Phytochemistry

Berberis spp. are rich inisoquinoline alkaloids; those in B. vulgaris include berberine, berbamine, oxyacanthine, jatrorrhizine, columbamine, palmatine, isotetrandine (berbamine methyl ether), bervulcine, and magnoflorine;1 those in B. aquifolium include aromoline, obamegine, oxyberberine, berbamine, and oxyacanthine.2 [Leung ENCI]

Berberine

Roots, stems and leaves used medicinally for their berberine content. Berberine has antibiotic and analgesic properties.[Berries]

Berberine Yields

Berberine yield among individual samples ranged from 0.03 % to 0.97 %. In both species, berberine yield was greatest in the lower root, and decreased moving up the plant. There was no significant difference in berberine yield between the two species at any particular plant.[PWMP]

The season of harvest (fall or spring) had no effect on berberine yield. Likewise, there was no difference in the response between samples harvested in spring 2010 and spring 2011; while this could indicate that one-year storage does not affect berberine yield, it also may be interpreted to mean that year-to-year variation in berberine production is unlikely.[PWMP]

Our findings show that M. nervosa may have equal value to M. aquifolium, despite the preference among buyers for the latter species. More analytical testing needs to be done to confirm this. For one thing, only berberine content was analyzed; however, Mahonia species contain many other alkaloids which may be contributing factors to their bioactivity and medicinal value (Brinker 2005; Suess and Stermitz 1981).[PWMP]

Regeneration

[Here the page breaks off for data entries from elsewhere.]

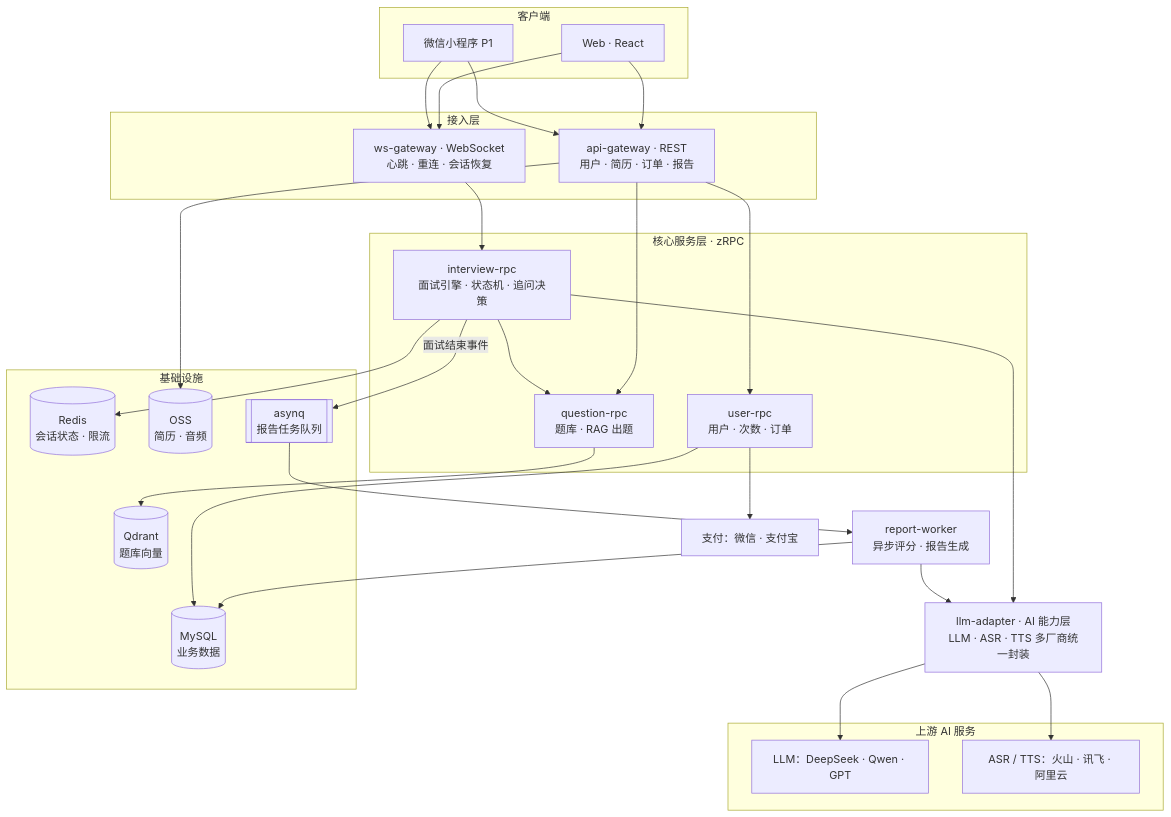
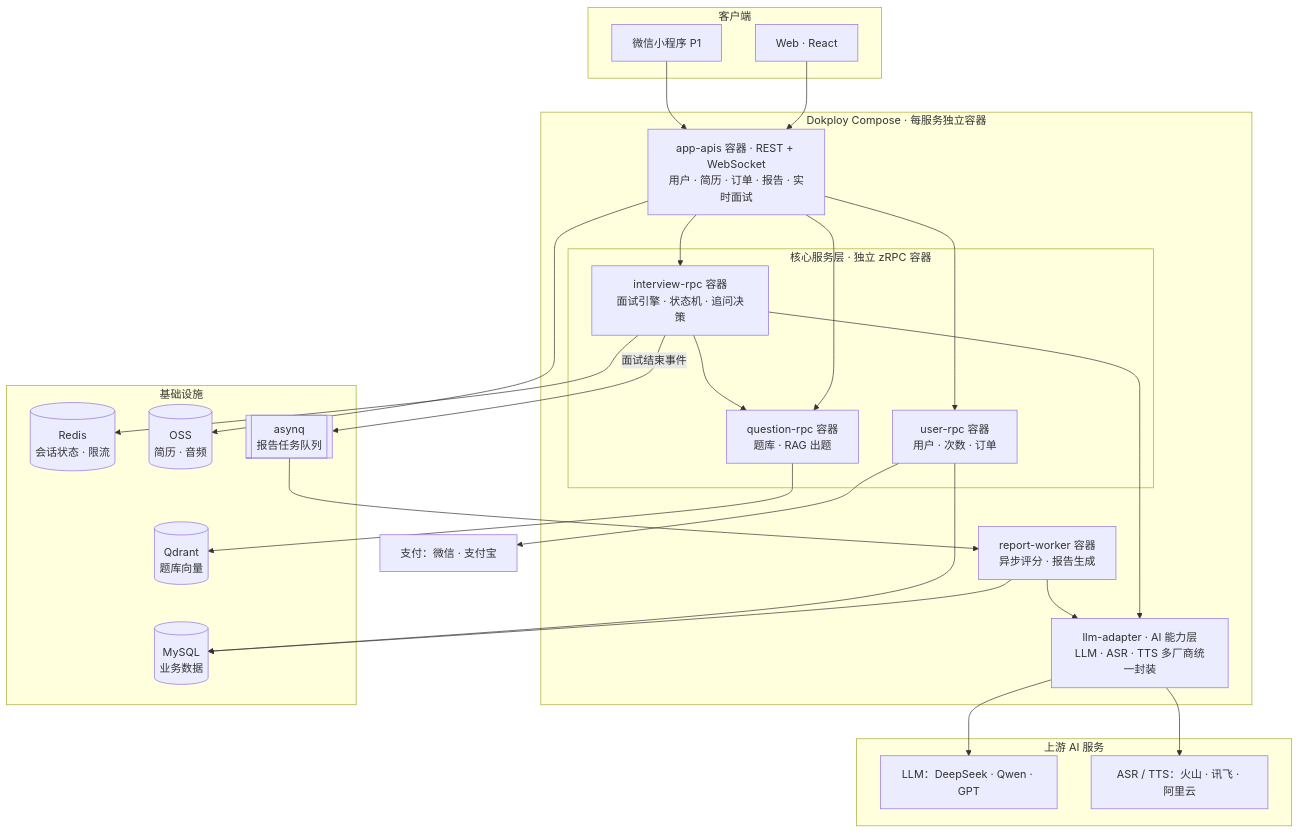
The first of 3 diagrams in docs/技术方案.md (rotbit/whetstone), drawn with Mermaid before and after one commit. The commit also changed other lines of this file and 100 other files, not shown here.

````diff
--- a/docs/技术方案.md
+++ b/docs/技术方案.md
@@ -70,57 +70,54 @@
 ```mermaid
 graph TB
     subgraph CLI[客户端]
         W1[Web · React]
         W2[微信小程序 P1]
     end
 
-    subgraph ACC[接入层]
-        API[api-gateway · REST<br/>用户 · 简历 · 订单 · 报告]
-        WS[ws-gateway · WebSocket<br/>心跳 · 重连 · 会话恢复]
+    subgraph RUNTIME[Dokploy Compose · 每服务独立容器]
+        APP[app-apis 容器 · REST + WebSocket<br/>用户 · 简历 · 订单 · 报告 · 实时面试]
+
+        subgraph CORE[核心服务层 · 独立 zRPC 容器]
+            ENG[interview-rpc 容器<br/>面试引擎 · 状态机 · 追问决策]
+            QUE[question-rpc 容器<br/>题库 · RAG 出题]
+            USR[user-rpc 容器<br/>用户 · 次数 · 订单]
+        end
+
+        ADP[llm-adapter · AI 能力层<br/>LLM · ASR · TTS 多厂商统一封装]
+        RPT[report-worker 容器<br/>异步评分 · 报告生成]
     end
-
-    subgraph CORE[核心服务层 · zRPC]
-        ENG[interview-rpc<br/>面试引擎 · 状态机 · 追问决策]
-        QUE[question-rpc<br/>题库 · RAG 出题]
-        USR[user-rpc<br/>用户 · 次数 · 订单]
-    end
-
-    ADP[llm-adapter · AI 能力层<br/>LLM · ASR · TTS 多厂商统一封装]
-    RPT[report-worker<br/>异步评分 · 报告生成]
 
     subgraph INFRA[基础设施]
         MYSQL[(MySQL<br/>业务数据)]
         REDIS[(Redis<br/>会话状态 · 限流)]
         VDB[(Qdrant<br/>题库向量)]
         OSS[(OSS<br/>简历 · 音频)]
         MQ[[asynq<br/>报告任务队列]]
     end
 
     subgraph UP[上游 AI 服务]
         LLM[LLM：DeepSeek · Qwen · GPT]
         AST[ASR / TTS：火山 · 讯飞 · 阿里云]
     end
 
     PAY[支付：微信 · 支付宝]
 
-    W1 --> API
-    W2 --> API
-    W1 --> WS
-    W2 --> WS
-    API --> USR
-    API --> QUE
-    API --> OSS
-    WS --> ENG
+    W1 --> APP
+    W2 --> APP
+    APP --> USR
+    APP --> QUE
+    APP --> OSS
+    APP --> ENG
     ENG --> QUE
     ENG --> ADP
     ENG --> REDIS
     QUE --> VDB
     ADP --> LLM
     ADP --> AST
     ENG -- 面试结束事件 --> MQ
     MQ --> RPT
     RPT --> ADP
     RPT --> MYSQL
     USR --> MYSQL
     USR --> PAY
 ```
````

The regeneration study suggests that selective harvest as opposed to complete removal of Oregon-grape plants within a given area allows for a more rapid rebound in plant cover and density. In practice, partial harvest may be more difficult to execute, since the roots of neighboring plants intermingle, causing the removal of one plant to disturb many others. Oregon-grape resprouts vigorously from root fragments, allowing for the population to regenerate following harvest. However, it is a slow-growing species, and our study did not examine how long it would take for the belowground material to regenerate to a level suitable for a second harvest.[PWMP]


Pharmacology

M. aquifolium

Cultivation

Propagation

M. nervosa; "Seed - best sown as soon as it is ripe in a cold frame[78]. It usually germinates in the spring[K]. 'Green' seed (harvested when the embryo has fully developed but before the seed case has dried) should be sown as soon as it is harvested and germinates within 6 weeks[K]. Stored seed should be sown as soon as possible in late winter or spring. 3 weeks cold stratification will improve its germination, which should take place in 3 - 6 months at 10°c. Prick out the seedlings when they are large enough to handle and grow them on in a cold frame for at least their first winter. Plant them out in late spring or early summer. Division of suckers in spring[78]. Whilst they can be placed direct into their permanent positions, better results are achieved if they are potted up and placed in a frame until established[11]. Leaf cuttings in the autumn."[PFAF-1]


Uses of Related Sp.


References


Caution
The information presented on this site is provided for educational purposes. Self diagnosis and treatment, without due diligence, could be harmful and is not encouraged. Some information & images may be copyright. Every effort has been made to present the information in the spirit with which it was originally presented. Some data has been omitted for legal and/or practical consideration. There is some data not covered in the scope of this project, including, but not limited to, cell culture and large-dose animal studies. I have made comparisons and links between related species which may later prove erroneous. I have not verified the information for accuracy and I accept no responsibility for its authenticity. Many of the plants presented are poisonous, have poisonous properties, or could cause illness through misuse, allergic reaction, drug interactions and environmental contaminants. Please use caution and mindfulness when harvesting plants for any use.

Page last modified on 14-10-2016